Getting a good night’s sleep can seem like an impossible dream for those in chronic pain. And to make matters worse, the situation tends to worsen over time, resulting in a never-ending pain/insomnia cycle. The pain causes sleep deprivation, which in turn weakens the body’s natural pain control mechanisms—leading to more pain and more insomnia.
Since medication is not recommended for long-term use, researchers from the University of Alberta have been exploring low-cost, alternative therapies to help people with chronic pain get better sleep.
Their findings show that self-administered hand shiatsu—a Japanese form of massage, similar to acupressure—can help people in pain fall asleep more quickly and stay asleep for a longer period of time.
Shiatsu is a century-old massage technique in which the practitioner stimulates the patient’s acupressure points to relieve pain and stress. This is believed to balance and free the flow of chi, or ‘life force,’ energy in the body. During self-administered shiatsu, you simply perform the techniques on yourself.
For the study, nine people suffering from chronic pain were trained in hand shiatsu techniques to perform just before bed. At the two-week and eight-week follow-ups, the participants reported that they were falling asleep faster and sleeping longer as well. In fact, many participants said they had a hard time staying awake during shiatsu and would actually fall asleep before they had finished the treatment.

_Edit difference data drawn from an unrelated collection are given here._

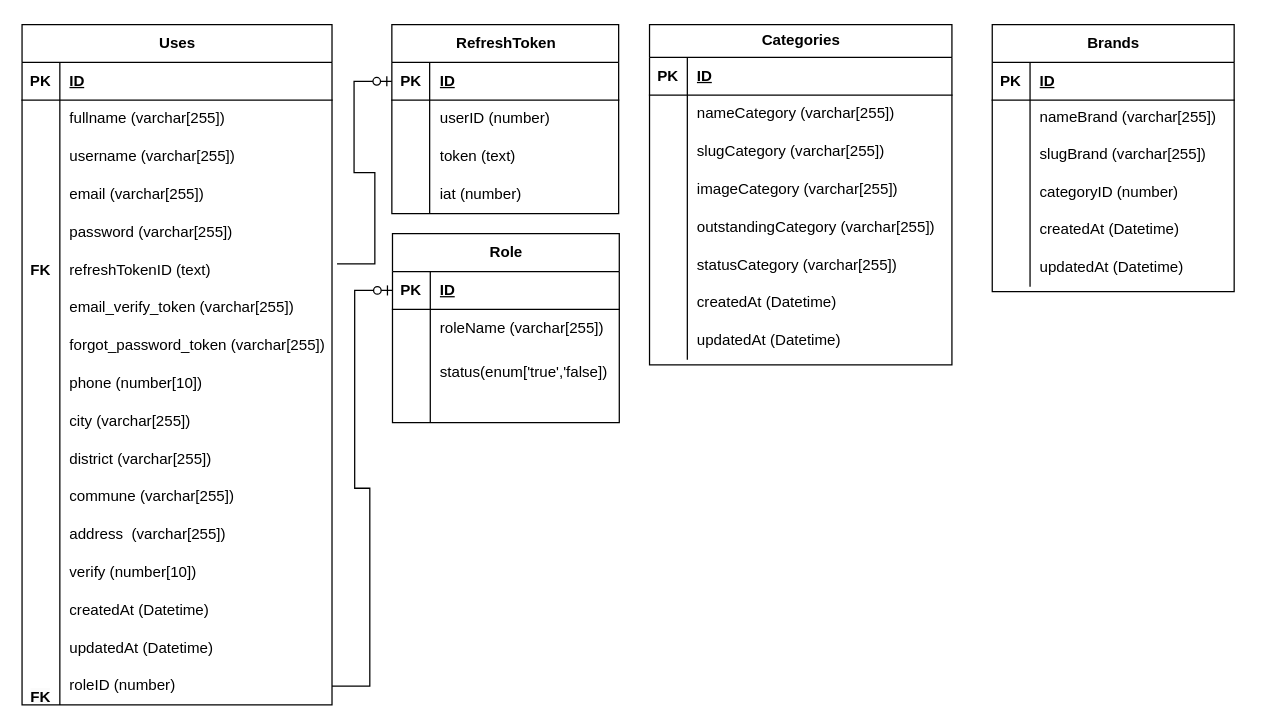
Earlier version of the draw.io diagram src/doan.drawio (QuocHuy03/HoangHaPC). Source tidied: cells renumbered, new cells numbered last; positions are measured from the earlier drawing's top-left corner, leaving out a move shared by most shapes. Both pictures are drawn from the tidied source at 126%, with x=0, y=0 at pixel (21, 24).
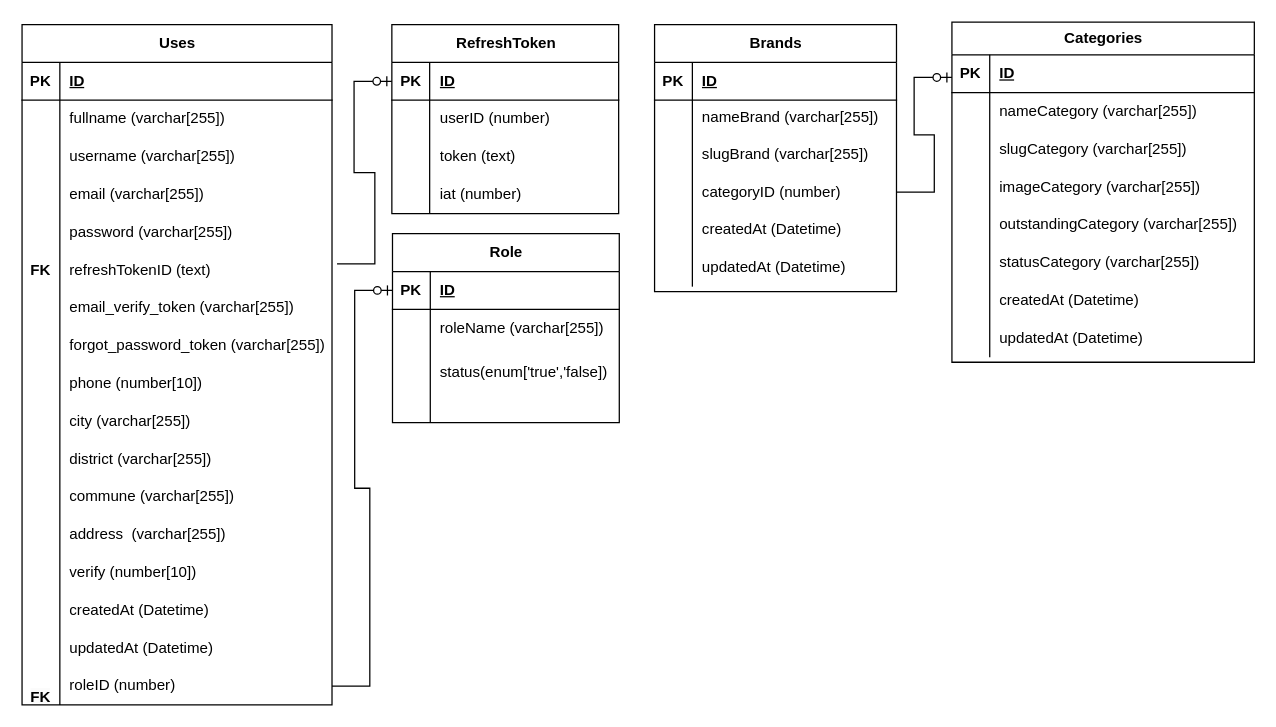
The same diagram, later.

Commit message (it also covers changes not shown here):
Cập nhật doan.drawio

The change refers to these unchanged cells:
```xml
<mxCell id="92" style="shape=tableRow;horizontal=0;startSize=0;swimlaneHead=0;swimlaneBody=0;fillColor=none;points=[[0,0.5],[1,0.5]];portConstraint=eastwest;top=0;left=0;right=0;bottom=0;" parent="82" vertex="1">
  <mxGeometry y="118" width="192" height="30" as="geometry" />
</mxCell>
```

The edit, as a diff of the source:
```diff
@@
     <mxCell id="82" value="Brands" style="shape=table;startSize=30;childLayout=tableLayout;rowLines=0;fontStyle=1;align=center;html=1;" parent="1" vertex="1">
-      <mxGeometry x="770" width="192" height="212" as="geometry" />
+      <mxGeometry x="502" width="192" height="212" as="geometry" />
     </mxCell>
@@
     <mxCell id="101" value="Categories" style="shape=table;startSize=26;childLayout=tableLayout;rowLines=0;fontStyle=1;align=center;html=1;" parent="1" vertex="1">
-      <mxGeometry x="498" width="240" height="270" as="geometry" />
+      <mxGeometry x="738" y="-2" width="240" height="270" as="geometry" />
     </mxCell>
@@
+    <mxCell id="126" style="edgeStyle=entityRelationEdgeStyle;fontSize=12;html=1;endArrow=ERzeroToOne;endFill=1;rounded=0;entryX=0;entryY=0.5;entryDx=0;entryDy=0;exitX=1;exitY=0.5;exitDx=0;exitDy=0;" parent="1" edge="1" source="92">
+      <mxGeometry relative="1" as="geometry">
+        <mxPoint x="738" y="42" as="targetPoint" />
+        <Array as="points">
+          <mxPoint x="738" y="195" />
+          <mxPoint x="754" y="167" />
+          <mxPoint x="722" y="162" />
+          <mxPoint x="1110" y="295" />
+          <mxPoint x="730" y="70" />
+          <mxPoint x="742" y="110" />
+          <mxPoint x="738" y="127" />
+          <mxPoint x="724" y="-154" />
+          <mxPoint x="1282" y="343" />
+        </Array>
+      </mxGeometry>
+    </mxCell>
```
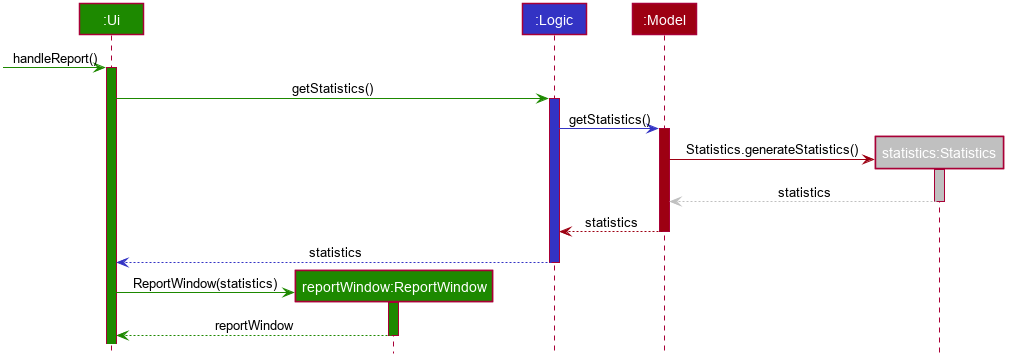
Before: images/ReportWindow.png, a diagram exported from PlantUML (AY1920S1-CS2103T-W11-4/addressbook-level3). Its diagram source:
```plantuml
@startuml












skinparam BackgroundColor #FFFFFFF

skinparam Shadowing false

skinparam Class {
    FontColor #FFFFFF
    BorderThickness 1
    BorderColor #FFFFFF
    StereotypeFontColor #FFFFFF
    FontName Arial
}

skinparam Actor {
    BorderColor #000000
    Color #000000
    FontName Arial
}

skinparam Sequence {
    MessageAlign center
    BoxFontSize 15
    BoxPadding 0
    BoxFontColor #FFFFFF
    FontName Arial
}

skinparam Participant {
    FontColor #FFFFFFF
    Padding 20
}

skinparam MinClassWidth 50
skinparam ParticipantPadding 10
skinparam Shadowing false
skinparam DefaultTextAlignment center
skinparam packageStyle Rectangle

hide footbox
hide members
hide circle

Participant ":Ui" as ui #1D8900
Participant "reportWindow:ReportWindow" as report #1D8900
Participant ":Logic" as logic #3333C4
Participant ":Model" as model #9D0012
Participant "statistics:Statistics" as statistics #Silver

-[#1D8900]> ui : handleReport()
activate ui #1D8900

ui -[#1D8900]> logic : getStatistics()
activate logic #3333C4

logic -[#3333C4]> model : getStatistics()
activate model #9D0012

create statistics
model -[#9D0012]> statistics : Statistics.generateStatistics()
activate statistics #Silver

statistics -[#Silver]-> model : statistics
deactivate statistics

model -[#9D0012]-> logic : statistics
deactivate model

logic -[#3333C4]-> ui : statistics
deactivate logic

create report
ui -[#1D8900]> report : ReportWindow(statistics)
activate report #1D8900

report -[#1D8900]-> ui : reportWindow
deactivate report

@enduml
```
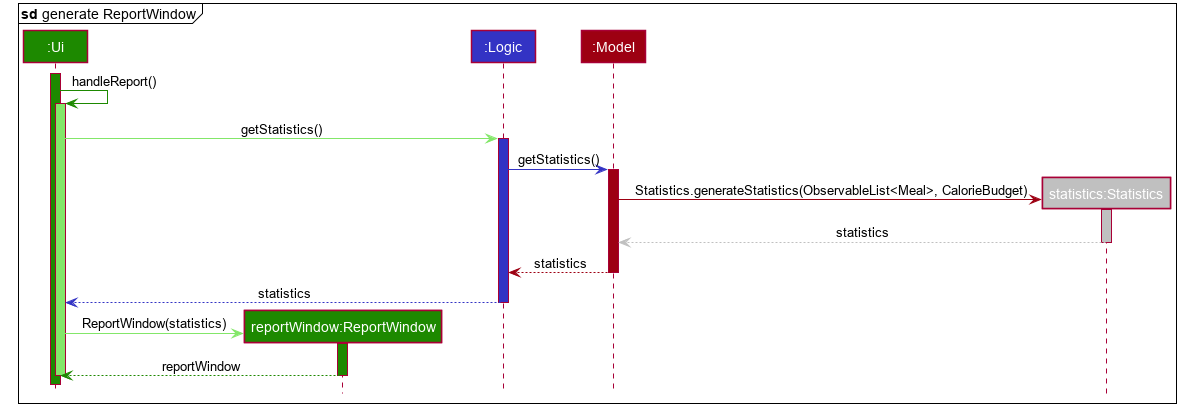
Above is the later version.

What changed in the source:
```diff
@@ -1,4 +1,7 @@
 @startuml
+
+
+
 
 
 
@@ -52,23 +55,26 @@
 hide members
 hide circle
 
+mainframe **sd** generate ReportWindow
+
 Participant ":Ui" as ui #1D8900
 Participant "reportWindow:ReportWindow" as report #1D8900
 Participant ":Logic" as logic #3333C4
 Participant ":Model" as model #9D0012
 Participant "statistics:Statistics" as statistics #Silver
 
--[#1D8900]> ui : handleReport()
 activate ui #1D8900
+ui -[#1D8900]> ui : handleReport()
+activate ui #83E769
 
-ui -[#1D8900]> logic : getStatistics()
+ui -[#83E769]> logic : getStatistics()
 activate logic #3333C4
 
 logic -[#3333C4]> model : getStatistics()
 activate model #9D0012
 
 create statistics
-model -[#9D0012]> statistics : Statistics.generateStatistics()
+model -[#9D0012]> statistics : Statistics.generateStatistics(ObservableList<Meal>, CalorieBudget)
 activate statistics #Silver
 
 statistics -[#Silver]-> model : statistics
@@ -81,10 +87,12 @@
 deactivate logic
 
 create report
-ui -[#1D8900]> report : ReportWindow(statistics)
+ui -[#83E769]> report : ReportWindow(statistics)
 activate report #1D8900
 
 report -[#1D8900]-> ui : reportWindow
 deactivate report
 
+deactivate ui
+
 @enduml
```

The researchers note that the strong mental attention needed for shiatsu may be enough in itself to help people fall asleep faster—there simply is no mental space left for negative thoughts (often a part of insomnia).
"One of the barriers to falling asleep for people who have pain is they worry about what's going to happen and while you're laying there you're thinking about all these negative things, it occupies your attention," says Cary Brown, an associate professor of occupational therapy in the Faculty of Rehabilitation Medicine. "This relates to research on attention in cognitive theory."
Given the small size of the study, the researchers aren’t able to make grand conclusions just yet, but the results are very promising and have paved the way for more research.
For patients suffering from chronic low back pain and other musculoskeletal injuries, the only thing that matters is finding something that works, Brown says. Not only does sleep deprivation lower a person's pain threshold, it also affects overall health. Sleep-deprived people are at increased risk of obesity, diabetes, cardiovascular disease and even traffic accidents.